Tucked into a bay on the Sea of Cortez on the eastern coast of the state of Baja California Sur lies the quiet town of Loreto. This town's captivating history, dramatic landscapes, and nearby adventures just waiting to be experienced, beckon visitors to come and explore.
I was invited to visit Loreto and stay at the Villas del Palmar, and I happily accepted. It was my first visit to the region, and having traveled extensively throughout the rest of Mexico I was very anxious to finally get to know Baja California Sur.
As it turns out, getting to Loreto from Oaxaca, where I live, is not easy. It is far simpler for travelers from the U.S. to get there, with several direct flights every week from Los Angeles. Rather than fly a more circuitous route, I flew to Los Angeles and took the weekly Saturday flight on Cal Jet Air. Alaska Airlines also offers direct flights from L.A. to Loreto four days a week, and regional carrier Aero Calafia connects Loreto to Los Cabos and some other Mexican cities.

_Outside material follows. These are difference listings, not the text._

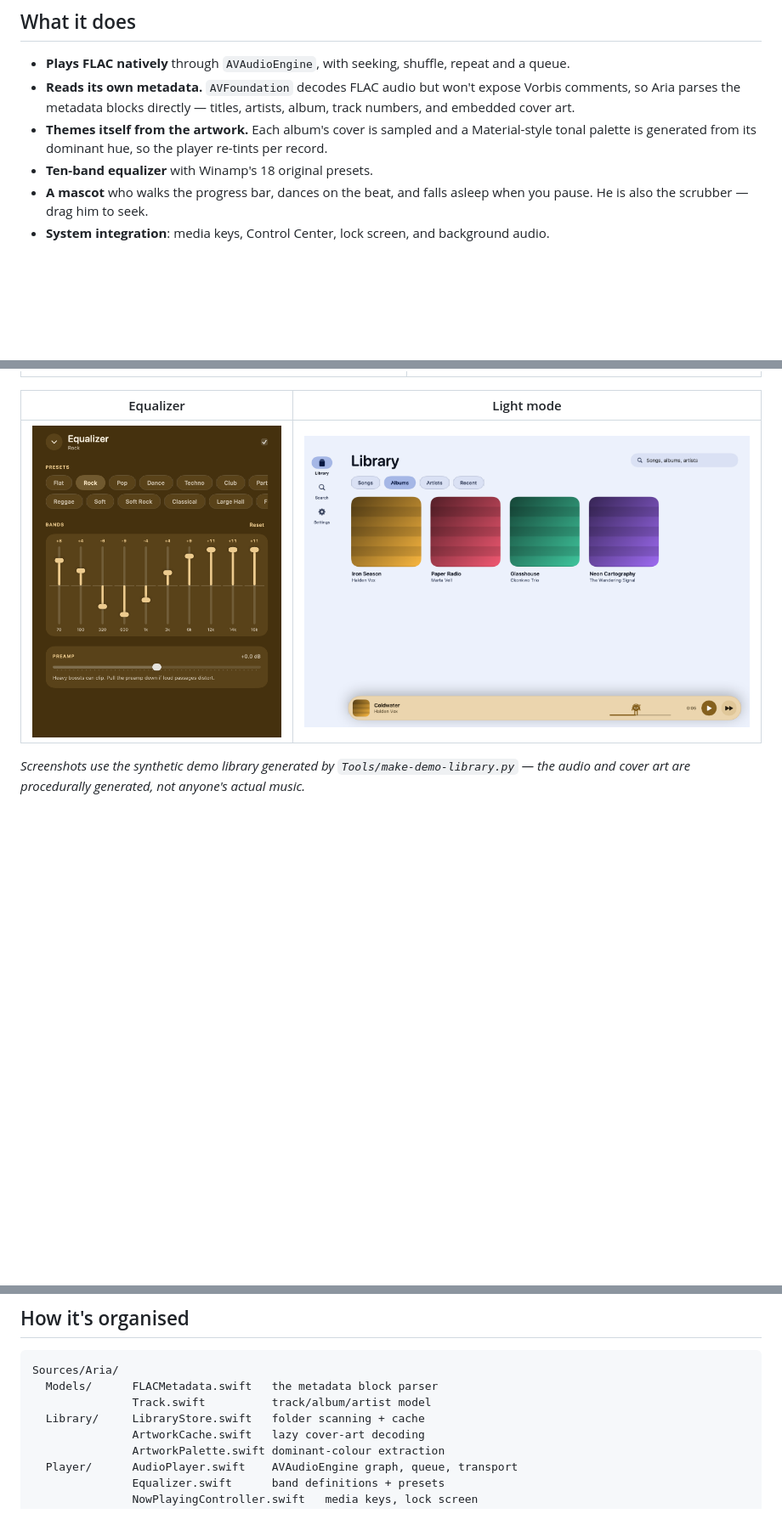
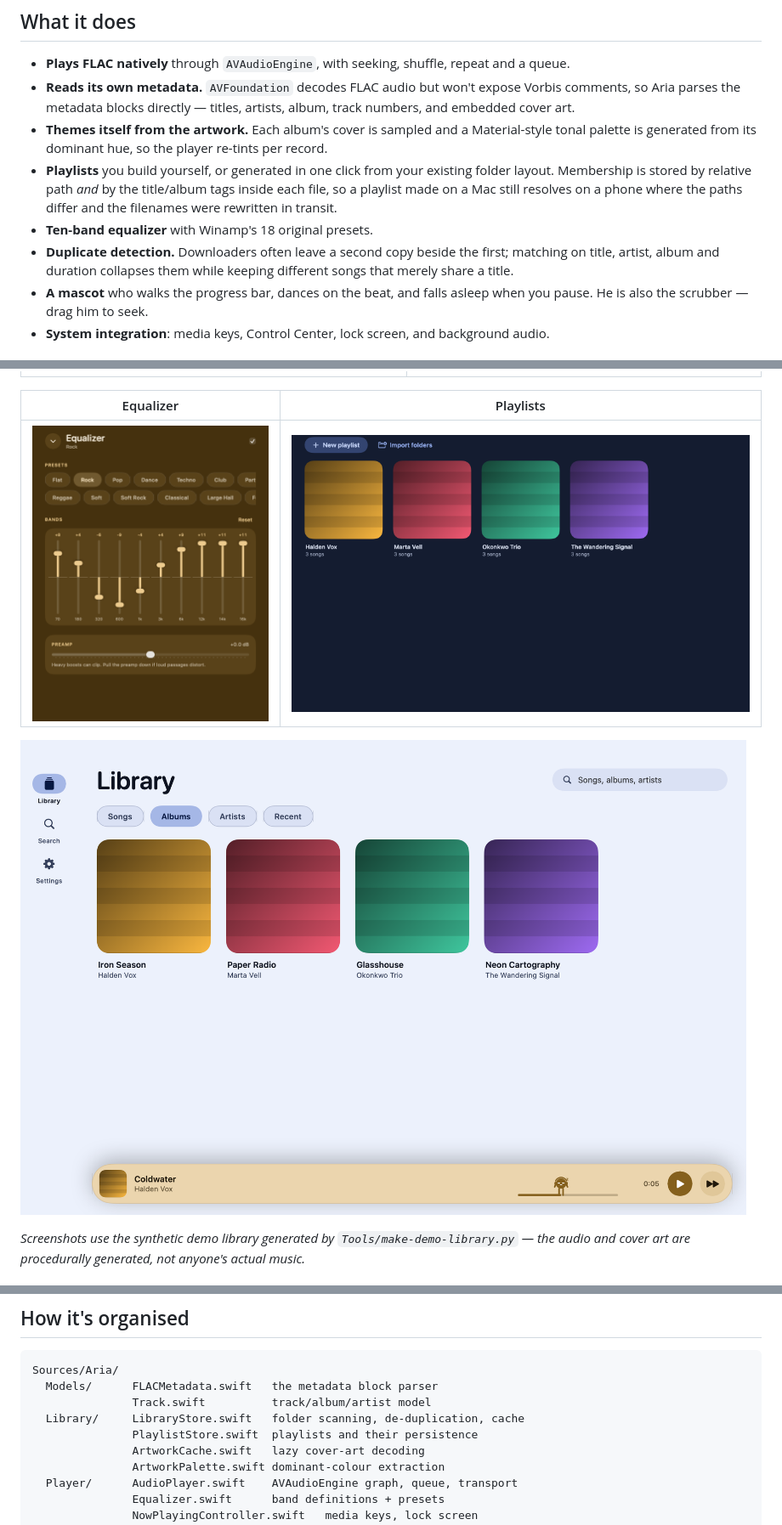
Before and after one commit to cheneyzhouzhou/aria-player, a Markdown page: README.md, 3 parts joined by grey strips. Shown at 85% size. GitHub-like rendering; pictures changed too: docs/screenshots/playlists.png (added); blank space fills up the shorter version.

```diff
--- a/README.md
+++ b/README.md
@@ -19,7 +19,14 @@ headers itself, and plays the files where they sit.
   numbers, and embedded cover art.
 - **Themes itself from the artwork.** Each album's cover is sampled and a Material-style
   tonal palette is generated from its dominant hue, so the player re-tints per record.
+- **Playlists** you build yourself, or generated in one click from your existing folder
+  layout. Membership is stored by relative path *and* by the title/album tags inside each
+  file, so a playlist made on a Mac still resolves on a phone where the paths differ and
+  the filenames were rewritten in transit.
 - **Ten-band equalizer** with Winamp's 18 original presets.
+- **Duplicate detection.** Downloaders often leave a second copy beside the first; matching
+  on title, artist, album and duration collapses them while keeping different songs that
+  merely share a title.
 - **A mascot** who walks the progress bar, dances on the beat, and falls asleep when you
   pause. He is also the scrubber — drag him to seek.
 - **System integration**: media keys, Control Center, lock screen, and background audio.
@@ -30,9 +37,11 @@ headers itself, and plays the files where they sit.
 |---|---|
 | ![Now Playing](docs/screenshots/now-playing.png) | ![Album](docs/screenshots/album.png) |
 
-| Equalizer | Light mode |
+| Equalizer | Playlists |
 |---|---|
-| ![Equalizer](docs/screenshots/equalizer.png) | ![Light](docs/screenshots/library-light.png) |
+| ![Equalizer](docs/screenshots/equalizer.png) | ![Playlists](docs/screenshots/playlists.png) |
+
+![Light mode](docs/screenshots/library-light.png)
 
 *Screenshots use the synthetic demo library generated by
 `Tools/make-demo-library.py` — the audio and cover art are procedurally generated, not
@@ -81,7 +90,8 @@ CoreGraphics.
 Sources/Aria/
   Models/      FLACMetadata.swift   the metadata block parser
                Track.swift          track/album/artist model
-  Library/     LibraryStore.swift   folder scanning + cache
+  Library/     LibraryStore.swift   folder scanning, de-duplication, cache
+               PlaylistStore.swift  playlists and their persistence
                ArtworkCache.swift   lazy cover-art decoding
                ArtworkPalette.swift dominant-colour extraction
   Player/      AudioPlayer.swift    AVAudioEngine graph, queue, transport
```
Also changed, not shown: other parts of README.md (+0 -2 lines), docs/ARCHITECTURE.md (+26 -0 lines), 8 other files.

Rugged Mountains, Serene Water
Approaching Loreto from the air, the aridity and the stark landscape of the Sierra de la Giganta mountain range are striking in its contrast with the blue water of the Sea of Cortez. The islands of Loreto share the same rugged landscape as the peninsula. The land is evidently inhospitable yet remarkably beautiful. The water, in contrast, teems with a rich variety of marine life.
Unlike mainland Mexico, the climate here did not sustain agriculture in ancient times and the original inhabitants were nomadic hunter-gatherers. In 1697 Jesuit priest Jose Maria de Salvatierra arrived with a small group of supporters, bringing with him an image of the Virgin of Loreto, and founded the mission of Nuestra Señora de Loreto Conchó. Loreto became the first capital of the Californias, and the first in a series of over 20 missions which ultimately stretched all the way up to Sonoma in California's wine country.
Quiet Seaside Village
On a Sunday afternoon, the town of Loreto is quiet, almost sleepy. The stone-paved streets, church, and mission museum are practically deserted, but it's a good time to explore the tranquil town square, and visit the church, which dates to the 1740s. It contains the image of the Virgin of Loreto, a beautiful altarpiece with gold leaf, and historical paintings. A stop at the mission museum provides greater insight into the history of the area. Afterwards, a stroll through the nearby shops to purchase arts and crafts and varied souvenirs is a great way to top off the day.
As afternoon turns to evening, the mood picks up, and the spirit at Domingo's, a local restaurant, is positively lively. As you enter the bar at the front of the restaurant, your eyes take a few minutes to adjust to the dark, wood-paneled interior, but continue through to the back and you will find a leafy, sun-dappled courtyard with long wooden tables. Domingo's offers steak and sea food specialties, but the chef is happy to whip up some chiles rellenos de queso (cheese-stuffed chiles) for vegetarian clientele.
Adventures on Land and Water
Five islands sit in the Sea of Cortez off of Loreto's coast: Coronado, Carmen, Danzante, Montserrat, and Santa Catalina. Explore the clear waters, coves, and lagoons surrounding them on a boating, snorkeling or kayaking adventure. You're likely to spot sea lions, dolphins, and the occasional blue whale, as well as a wide variety of bird species. Underwater, snorkelers and divers can observe a wonderful array of colorful fish and sea life. The islands are within the protected area of the Loreto Bay National Marine Park, declared in 1997 to ensure the preservation of these natural treasures.
A visit to the mission of San Francisco, Javier de Biaundo, makes for a great day trip. It's a 38 km drive into the mountains, but a stop along the way to have a look at some pre-historic rock paintings breaks up the drive. The Jesuits founded this mission in 1699 and built the church between 1744 and 1758. This is the most well-preserved mission in Baja California and has three baroque altarpieces. The tiny village is set in a mountain oasis and still uses gravity-fed irrigation. After visiting the church, take a walk out to the olive orchard where you can see the oldest olive tree in southern Baja.
I found Loreto's charming small town feel, dramatic natural setting, and fascinating history enchanting. I hope I will have the chance to return and explore more of Baja California Sur before too long.